• Requirement: What is the number of lines in the listing below that contain the word "variant"? Give only that number.

• Information provided:
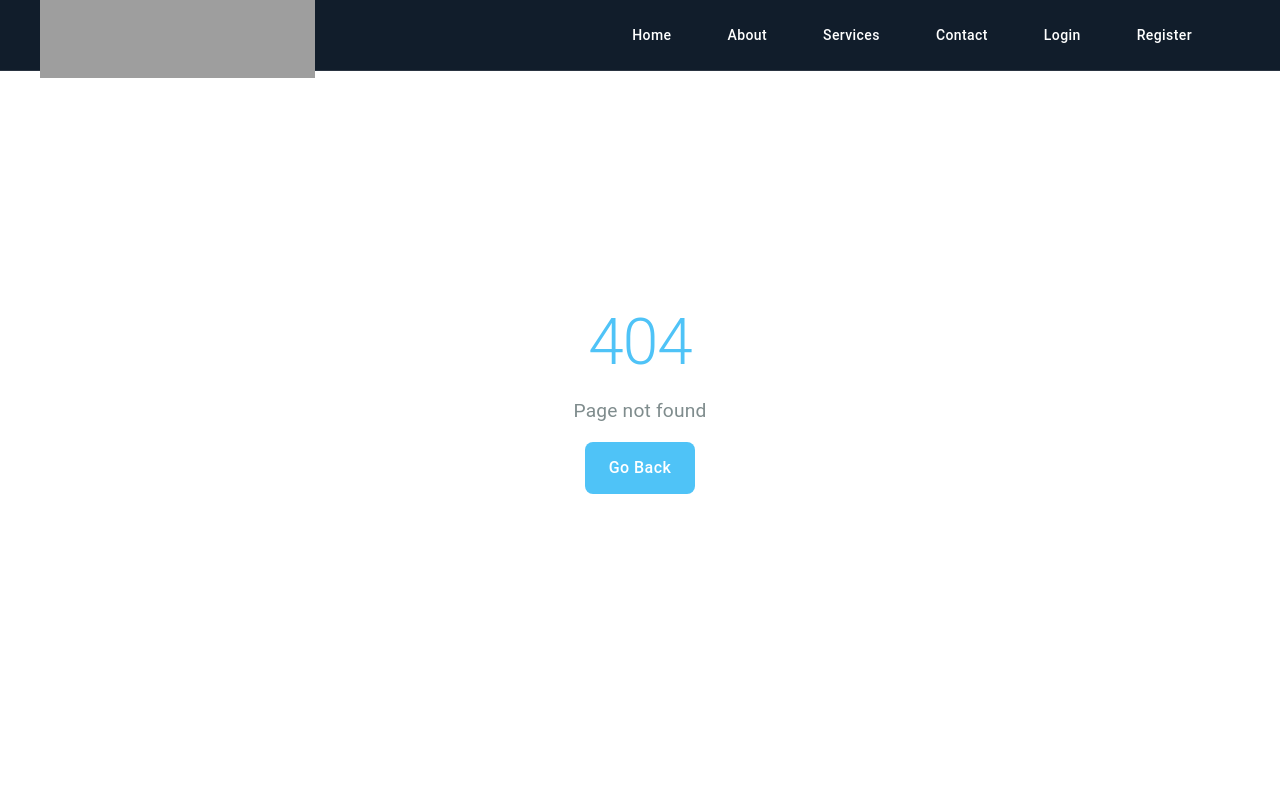
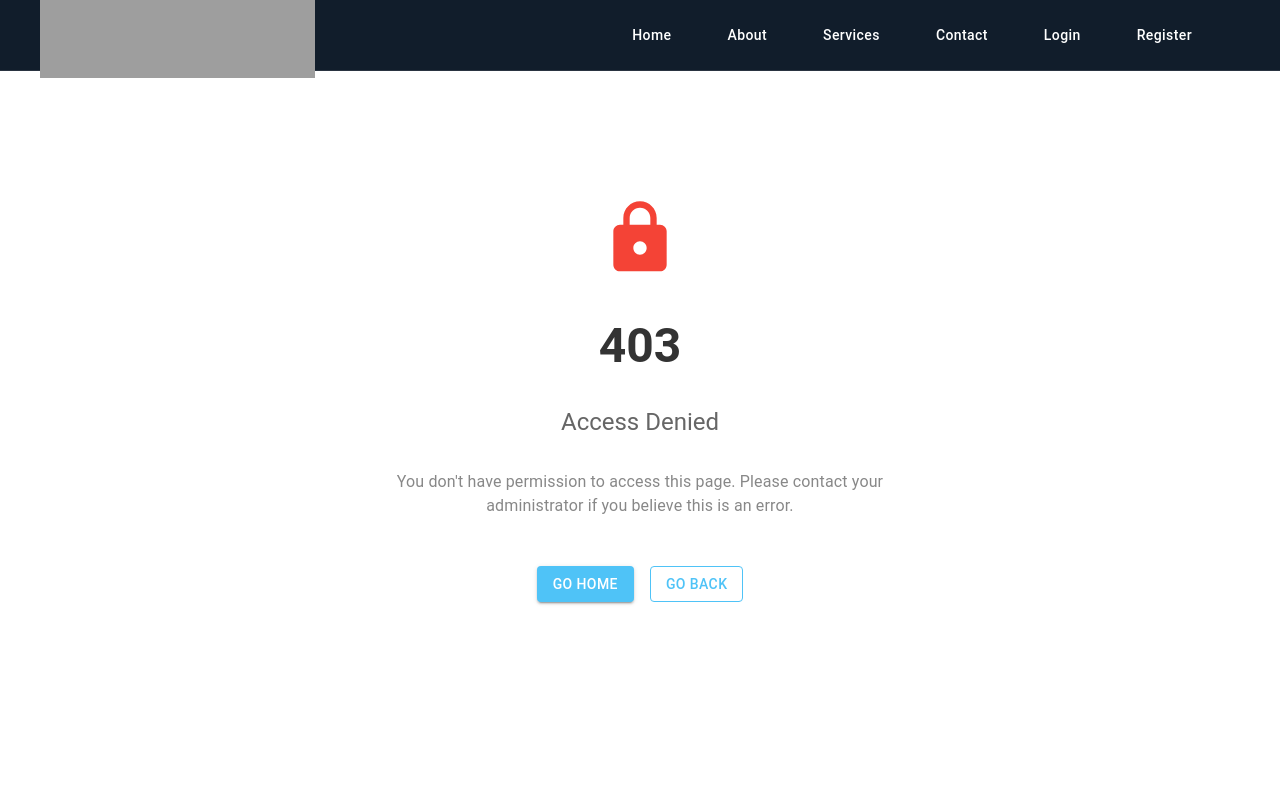
Before and after one commit to sairajesh069/Srinivasa-Refrigeration-Works-SRW-React, a React (Vite) app: page /unauthorized in a window 1280 px wide. Shown: the top 800 px of the page. Built offline with nearby package versions, Linux system fonts and the light colour scheme; grey boxes are pictures that could not be loaded.

Commit message:
Implemented Owner registration functionality.

```diff
--- a/src/App.jsx
+++ b/src/App.jsx
@@ -12,6 +12,7 @@ import 'react-toastify/dist/ReactToastify.css';
 import Register from "./components/Register.jsx";
 import AuthGuard from "./utils/AuthGuard.jsx";
 import PageNotFound from "./components/PageNotFound.jsx";
+import Unauthorized from "./components/Unauthorized.jsx";
 
 const App = () => {
     return (
@@ -54,6 +55,18 @@ const App = () => {
                     </AuthGuard>
                 } />
 
+                <Route path="/owner-register" element={
+                    <AuthGuard
+                        requireAuth={true}
+                        allowedRoles={['OWNER']}
+                        unauthorizedFallback="/unauthorized"
+                    >
+                        <Register />
+                    </AuthGuard>
+                } />
+
+                <Route path="/unauthorized" element={ <Unauthorized /> } />
+
                 <Route path="*" element={ <PageNotFound /> } />
             </Routes>
             <ContactUs/>
--- a/src/components/Register.jsx
+++ b/src/components/Register.jsx
@@ -1,16 +1,33 @@
 import {Box, Button, Typography, Paper, InputAdornment, IconButton, MenuItem} from "@mui/material";
 import * as Yup from "yup";
 import {Form, Formik} from "formik";
-import { PersonOutline, LockOutlined, Visibility, VisibilityOff, Phone, Email, LocationOn, Wc } from '@mui/icons-material';
+import { PersonOutline, LockOutlined, Visibility, VisibilityOff, Phone, Email, LocationOn, Wc, CalendarToday } from '@mui/icons-material';
 import { useState } from 'react';
 import { useNavigate, useLocation } from 'react-router-dom';
 import { toast } from 'react-toastify';
 import StyledLink from "./form-styling/StyledLink.jsx";
 import StyledTextField from "./form-styling/StyledTextField.jsx";
-import { useCustomerMutation } from "../reducers/registerApi.js";
+import { useCustomerMutation, useOwnerMutation } from "../reducers/registerApi.js";
 import StyledMenuProps from "./form-styling/StyledSelectMenu.jsx";
 
-const validationSchema = Yup.object().shape({
+const Register = () => {
+    const [showPassword, setShowPassword] = useState(false);
+    const location = useLocation();
+    const navigate = useNavigate();
+
+    // Check if this is owner registration
+    const isOwnerRegistration = location.pathname === '/owner-register';
+
+    const togglePasswordVisibility = () => {
+        setShowPassword(!showPassword);
+    };
+
+    const [customer, { isLoading: isCustomerLoading }] = useCustomerMutation();
+    const [owner, { isLoading: isOwnerLoading }] = useOwnerMutation();
+
+    // Dynamic validation schema based on registration type
+    const getValidationSchema = () => {
+        const baseSchema = {
             firstName: Yup.string()
                 .min(2, 'First name must be at least 2 characters')
                 .required('First name is required'),
@@ -39,19 +56,17 @@ const validationSchema = Yup.object().shape({
             confirmPassword: Yup.string()
                 .oneOf([Yup.ref('password')], 'Passwords must match')
                 .required('Please confirm your password')
-});
-
-const Register = () => {
-    const [showPassword, setShowPassword] = useState(false);
-
-    const togglePasswordVisibility = () => {
-        setShowPassword(!showPassword);
         };
 
-    const navigate = useNavigate();
-    const location = useLocation();
+        // Add dateOfBirth validation only for owner registration
+        if (isOwnerRegistration) {
+            baseSchema.dateOfBirth = Yup.date()
+                .max(new Date(Date.now() - 18 * 365 * 24 * 60 * 60 * 1000), 'Must be at least 18 years old')
+                .required('Date of birth is required');
+        }
 
-    const [customer, { isLoading }] = useCustomerMutation();
+        return Yup.object().shape(baseSchema);
+    };
 
     const uniqueFields = {
         "email address": "email",
@@ -80,8 +95,25 @@ const Register = () => {
                     },
                     userCredentialDTO: userCredentialDTO
                 };
-                let response = await customer(customerCredentialDTO).unwrap();
+                await customer(customerCredentialDTO).unwrap();
             }
+
+            if(location.pathname === '/owner-register') {
+                const ownerCredentialDTO = {
+                    ownerDTO: {
+                        firstName: values.firstName,
+                        lastName: values.lastName,
+                        dateOfBirth: values.dateOfBirth,
+                        gender: values.gender,
+                        phoneNumber: values.phoneNumber,
+                        email: values.email.toLowerCase(),
+                        address: values.address
+                    },
+                    userCredentialDTO: userCredentialDTO
+                };
+                await owner(ownerCredentialDTO).unwrap();
+            }
+
             toast.success("Registration successful. Please login");
             navigate('/login');
         } catch (error) {
@@ -101,6 +133,28 @@ const Register = () => {
             }
         }
     }
+
+    // Dynamic initial values based on registration type
+    const getInitialValues = () => {
+        const baseValues = {
+            firstName: '',
+            lastName: '',
+            gender: '',
+            phoneNumber: '',
+            email: '',
+            address: '',
+            username: '',
+            password: '',
+            confirmPassword: ''
+        };
+
+        // Add dateOfBirth only for owner registration
+        if (isOwnerRegistration) {
+            baseValues.dateOfBirth = '';
+        }
+
+        return baseValues;
+    };
 
     return(
         <Box sx={{
@@ -162,22 +216,12 @@ const Register = () => {
                         fontSize: '16px',
                         fontWeight: 400,
                     }}>
-                        Get started with your new account
+                        Get started with your new {isOwnerRegistration ? 'owner' : 'customer'} account
                     </Typography>
                 </Box>
                 <Formik
-                    initialValues={{
-                        firstName: '',
-                        lastName: '',
-                        gender: '',
-                        phoneNumber: '',
-                        email: '',
-                        address: '',
-                        username: '',
-                        password: '',
-                        confirmPassword: ''
-                    }}
-                    validationSchema={validationSchema}
+                    initialValues={getInitialValues()}
+                    validationSchema={getValidationSchema()}
                     onSubmit={handleRegister}
                     validateOnChange={true}
                     validateOnBlur={true}
@@ -232,6 +276,32 @@ const Register = () => {
                                     ),
                                 }}
                             />
+
+                            {/* Date of Birth field - only for owner registration */}
+                            {isOwnerRegistration && (
+                                <StyledTextField
+                                    fullWidth
+                                    label="Date of Birth"
+                                    name="dateOfBirth"
+                                    type="date"
+                                    value={values.dateOfBirth}
+                                    onChange={handleChange}
+                                    error={Boolean((touched.dateOfBirth || values.dateOfBirth) && errors.dateOfBirth)}
+                                    helperText={(touched.dateOfBirth || values.dateOfBirth) && errors.dateOfBirth}
+                                    variant="outlined"
+                                    InputLabelProps={{
+                                        shrink: true,
+                                    }}
+                                    InputProps={{
+                                        startAdornment: (
+                                            <InputAdornment position="start">
+                                                <CalendarToday sx={{ color: '#7f8c8d', fontSize: '20px' }} />
+                                            </InputAdornment>
+                                        ),
+                                    }}
+                                />
+                            )}
+
                             <StyledTextField
                                 fullWidth
                                 select
@@ -425,7 +495,7 @@ const Register = () => {
                                 type="submit"
                                 variant="contained"
                                 size="large"
-                                disabled={isLoading}
+                                disabled={isCustomerLoading || isOwnerLoading}
                                 sx={{
                                     marginTop: '8px',
                                     padding: '16px 24px',
@@ -446,7 +516,7 @@ const Register = () => {
                                         transform: 'translateY(0px)',
                                     },
                                 }}>
-                                {isLoading ? 'Creating Account...' : 'Create Account'}
+                                {isCustomerLoading || isOwnerLoading ? 'Creating Account...' : 'Create Account'}
                             </Button>
                             <StyledLink
                                 style={{
--- /dev/null
+++ b/src/components/Unauthorized.jsx
@@ -0,0 +1,91 @@
+import React from 'react';
+import { Box, Typography, Button } from '@mui/material';
+import { useNavigate } from 'react-router-dom';
+import { Lock } from '@mui/icons-material';
+
+const Unauthorized = () => {
+    const navigate = useNavigate();
+
+    const handleGoBack = () => {
+        navigate(-1);
+    };
+
+    const handleGoHome = () => {
+        navigate('/');
+    };
+
+    return (
+        <Box sx={{
+            display: 'flex',
+            flexDirection: 'column',
+            alignItems: 'center',
+            justifyContent: 'center',
+            minHeight: '100vh',
+            textAlign: 'center',
+            px: 3,
+            gap: 3
+        }}>
+            <Lock sx={{
+                fontSize: 80,
+                color: '#f44336',
+                mb: 2
+            }} />
+
+            <Typography variant="h3" component="h1" sx={{
+                fontWeight: 'bold',
+                color: '#333',
+                mb: 1
+            }}>
+                403
+            </Typography>
+
+            <Typography variant="h5" component="h2" sx={{
+                color: '#666',
+                mb: 1
+            }}>
+                Access Denied
+            </Typography>
+
+            <Typography variant="body1" sx={{
+                color: '#888',
+                maxWidth: 500,
+                mb: 3
+            }}>
+                You don't have permission to access this page.
+                Please contact your administrator if you believe this is an error.
+            </Typography>
+
+            <Box sx={{ display: 'flex', gap: 2, flexWrap: 'wrap' }}>
+                <Button
+                    variant="contained"
+                    onClick={handleGoHome}
+                    sx={{
+                        backgroundColor: '#4fc3f7',
+                        '&:hover': {
+                            backgroundColor: '#29b6f6'
+                        }
+                    }}
+                >
+                    Go Home
+                </Button>
+
+                <Button
+                    variant="outlined"
+                    onClick={handleGoBack}
+                    sx={{
+                        borderColor: '#4fc3f7',
+                        color: '#4fc3f7',
+                        '&:hover': {
+                            borderColor: '#29b6f6',
+                            backgroundColor: 'rgba(79, 195, 247, 0.04)'
+                        }
+                    }}
+                >
+                    Go Back
+                </Button>
+            </Box>
+        </Box>
+    );
+};
+
+export default Unauthorized;
```
Also changed, not shown: src/reducers/registerApi.js (+20 -2 lines), src/utils/AuthGuard.jsx (+32 -6 lines). Lines whose indentation alone changed are shown as unchanged.
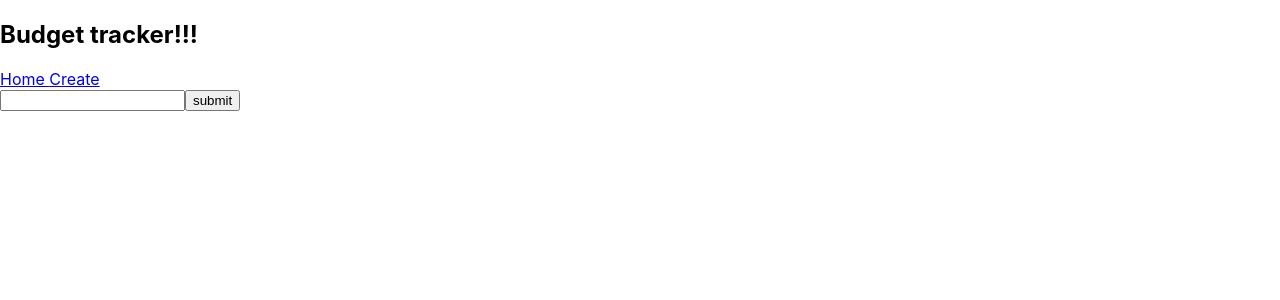
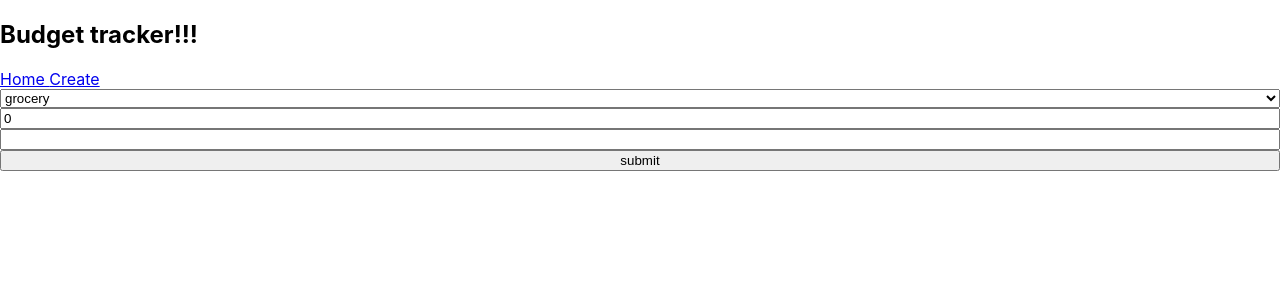
Before and after one commit to hannah-choi/budget-tracker, a React (Create React App) app in the folder client/: page /create in a window 1280 px wide. Shown: the top 300 px of the page. Built offline with nearby package versions, Linux system fonts and the light colour scheme; no server answers.

Commit message:
Create a new transaction

```diff
--- a/client/package.json
+++ b/client/package.json
@@ -7,6 +7,7 @@
         "@testing-library/react": "^13.4.0",
         "@testing-library/user-event": "^13.5.0",
         "@types/react-router-dom": "^5.3.3",
+        "moment": "^2.30.1",
         "react": "^18.2.0",
         "react-dom": "^18.2.0",
         "react-router-dom": "^5.3.4",
--- a/client/src/App.tsx
+++ b/client/src/App.tsx
@@ -7,7 +7,7 @@ import React from "react";
 import { useFetch } from "./hooks/useFetch/useFetch";
 
 function App() {
-    const { isPending, error, data: transactions } = useFetch("http://localhost:3001/transaction");
+    const { isLoading, error, data: transactions } = useFetch("http://localhost:3001/transaction");
     if (transactions) {
         console.log(transactions);
     }
@@ -24,7 +24,7 @@ function App() {
             <main>
                 <Switch>
                     <Route exact path='/'>
-                        {isPending && "Loading..."}
+                        {isLoading && "Loading..."}
                         {transactions && <MainPage transactions={transactions} />}
                     </Route>
                     <Route path='/create'>
--- a/client/src/hooks/useFetch/useFetch.tsx
+++ b/client/src/hooks/useFetch/useFetch.tsx
@@ -2,7 +2,7 @@ import { useEffect, useState } from "react";
 
 export const useFetch = (url: string) => {
     const [data, setData] = useState<any | null>(null);
-    const [isPending, setIsPending] = useState<boolean>(false);
+    const [isLoading, setisLoading] = useState<boolean>(false);
     const [error, setError] = useState<string | null>(null);
 
     useEffect(() => {
@@ -15,12 +15,12 @@ export const useFetch = (url: string) => {
             })
             .then((data) => {
                 setData(data);
-                setIsPending(false);
+                setisLoading(false);
                 setError(null);
             })
             .catch((err) => {
                 const error = err as Error;
-                setIsPending(false);
+                setisLoading(false);
                 setError(error.message);
             });
         // return () => {
@@ -30,5 +30,5 @@ export const useFetch = (url: string) => {
 
     console.log(data);
 
-    return { data, isPending, error };
+    return { data, isLoading, error };
 };
--- /dev/null
+++ b/client/src/pages/Create/Create.module.css
@@ -0,0 +1,4 @@
+.form {
+    display: flex;
+    flex-direction: column;
+}
--- a/client/src/pages/Create/Create.tsx
+++ b/client/src/pages/Create/Create.tsx
@@ -1,16 +1,56 @@
-import React from "react";
+import React, { ChangeEvent, FormEvent, useState } from "react";
 
-//import styles from "./Create.module.css";
+import styles from "./Create.module.css";
+import moment from "moment";
 
 type Props = {};
 
+export type Category = "grocery" | "transport" | "culture" | "shopping";
+
 export const Create: React.FC<Props> = ({}) => {
+    moment.locale("en-gb");
+    const [category, setCategory] = useState<Category>("grocery");
+    const [amount, setAmount] = useState<number>(0);
+    const [description, setDescription] = useState<string>("");
+
+    console.log(moment().format("ll"));
+
+    const handleSubmit = (e: FormEvent<HTMLFormElement>) => {
+        e.preventDefault();
+        const newTransaction = { category, amount, description, date: moment().format("ll") };
+
+        fetch("http://localhost:3001/transaction", {
+            method: "POST",
+            headers: { "Content-Type": "application/json" },
+            body: JSON.stringify(newTransaction)
+        })
+            .then((res) => res.json())
+            .then((data) => console.log(data));
+    };
+
     return (
-        <div>
-            <form>
-                <input type='text' />
-                <button type='submit'>submit</button>
-            </form>
-        </div>
+        <form className={styles.form} onSubmit={handleSubmit}>
+            <select
+                required
+                value={category}
+                onChange={(e: ChangeEvent<HTMLSelectElement>) => setCategory(e.target.value as Category)}
+            >
+                <option value='grocery<'>grocery</option>
+                <option value='transpor'>transport</option>
+                <option value='culture<'>culture</option>
+                <option value='shopping'>shopping</option>
+            </select>
+            <input
+                type='number'
+                value={amount}
+                onChange={(e: ChangeEvent<HTMLInputElement>) => setAmount(parseInt(e.target.value))}
+            />
+            <input
+                type='text'
+                value={description}
+                onChange={(e: ChangeEvent<HTMLInputElement>) => setDescription(e.target.value)}
+            />
+            <button type='submit'>submit</button>
+        </form>
     );
 };
```
Also changed, not shown: 2 other files (tests, documents, lock files or other folders).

• Result of this exercise: 7